ABSTRACT: Mutation of the p53 gene and overexpression of its protein are frequent in human cancer, suggesting that these events play a critical role in the onset or progression of many types of tumors. Angiogenesis also has been demonstrated to be associated with tumor progression, aggressiveness, and metastases. This study aimed to investigate-in normal oral epithelium, hyperplasia, dysplasia, and invasive oral squamous cell carcinoma-the prevalence of p53 protein immunoreactivity and of angiogenesis, and to determine the correlation between them.
The study was performed on tissue sections of hyperplasia (n = 14), dysplasia (n = 10), and invasive squamous cell carcinoma (n = 21). Seven normal samples of oral mucosa were used as control. Angiogenesis and p53 protein expression were investigated by means of immunohistochemistry.
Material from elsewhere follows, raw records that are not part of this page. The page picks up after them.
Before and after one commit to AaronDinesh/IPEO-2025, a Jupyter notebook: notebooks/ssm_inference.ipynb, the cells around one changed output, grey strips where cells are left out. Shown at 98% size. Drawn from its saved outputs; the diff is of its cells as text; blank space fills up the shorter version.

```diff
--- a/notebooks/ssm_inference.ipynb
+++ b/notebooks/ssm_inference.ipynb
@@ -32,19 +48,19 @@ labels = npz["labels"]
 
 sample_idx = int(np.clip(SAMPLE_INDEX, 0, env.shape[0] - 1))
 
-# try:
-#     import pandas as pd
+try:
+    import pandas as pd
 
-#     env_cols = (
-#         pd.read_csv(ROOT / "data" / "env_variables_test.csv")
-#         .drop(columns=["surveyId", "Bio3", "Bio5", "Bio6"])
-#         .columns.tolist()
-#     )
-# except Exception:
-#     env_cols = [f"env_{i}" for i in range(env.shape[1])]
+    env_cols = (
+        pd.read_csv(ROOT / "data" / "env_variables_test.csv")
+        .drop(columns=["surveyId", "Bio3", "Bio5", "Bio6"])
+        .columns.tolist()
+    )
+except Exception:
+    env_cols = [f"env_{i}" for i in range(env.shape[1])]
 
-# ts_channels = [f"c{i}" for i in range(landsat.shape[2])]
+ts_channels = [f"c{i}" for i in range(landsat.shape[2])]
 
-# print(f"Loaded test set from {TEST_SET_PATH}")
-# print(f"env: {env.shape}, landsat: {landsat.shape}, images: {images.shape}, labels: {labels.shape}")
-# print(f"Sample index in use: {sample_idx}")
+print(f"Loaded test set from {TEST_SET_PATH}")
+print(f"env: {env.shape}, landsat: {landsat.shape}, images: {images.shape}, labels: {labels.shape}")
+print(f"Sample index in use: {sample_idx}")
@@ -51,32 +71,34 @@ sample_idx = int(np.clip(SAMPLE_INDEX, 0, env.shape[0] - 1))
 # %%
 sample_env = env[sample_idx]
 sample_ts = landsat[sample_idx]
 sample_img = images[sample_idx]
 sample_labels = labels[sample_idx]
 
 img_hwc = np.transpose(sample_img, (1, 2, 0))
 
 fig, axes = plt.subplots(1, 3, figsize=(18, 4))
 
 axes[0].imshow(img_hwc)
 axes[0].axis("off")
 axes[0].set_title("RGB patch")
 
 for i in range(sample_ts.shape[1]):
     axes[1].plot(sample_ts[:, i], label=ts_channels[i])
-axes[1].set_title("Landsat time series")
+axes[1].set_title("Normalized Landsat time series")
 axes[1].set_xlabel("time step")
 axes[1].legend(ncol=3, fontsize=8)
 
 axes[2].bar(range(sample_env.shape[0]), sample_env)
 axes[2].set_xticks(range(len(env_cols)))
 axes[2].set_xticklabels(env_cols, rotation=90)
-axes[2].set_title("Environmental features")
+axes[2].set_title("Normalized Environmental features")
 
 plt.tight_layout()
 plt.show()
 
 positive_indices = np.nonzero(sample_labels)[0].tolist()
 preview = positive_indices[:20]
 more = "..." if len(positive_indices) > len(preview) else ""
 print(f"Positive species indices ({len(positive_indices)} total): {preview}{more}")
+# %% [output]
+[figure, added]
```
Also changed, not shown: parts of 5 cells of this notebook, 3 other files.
This study showed that p53 protein was confined to the basal cell layer in normal oral mucosa and in the hyperplastic group. In the dysplastic group, it was expressed in the basal and suprabasal layer, whereas in invasive carcinoma, it was detected in central and peripheral regions. The percentage of p53-positive cells was evaluated, and statistically significant differences were found between normal oral mucosa and severe dysplasia, between normal mucosa and invasive carcinoma, and between mild and severe dysplasia. p53 expression showed no significant correlation with tumor grading. Angiogenesis was assessed using the endothelial cell marker von Willebrand's factor. The number and size of blood vessels increased from normal oral epithelium through dysplastic epithelium to reach a maximum in invasive carcinoma.
Angiogenesis and p53 protein immunoreactivity increased with progression from normal mucosa to invasive carcinoma, and both factors were directly correlated to each other suggesting that they may play a critical role in oral carcinogenesis.
Oral surgery, oral medicine, oral pathology, oral radiology, and endodontics 04/2007; 103(3):385-90. · 1.50 Impact Factor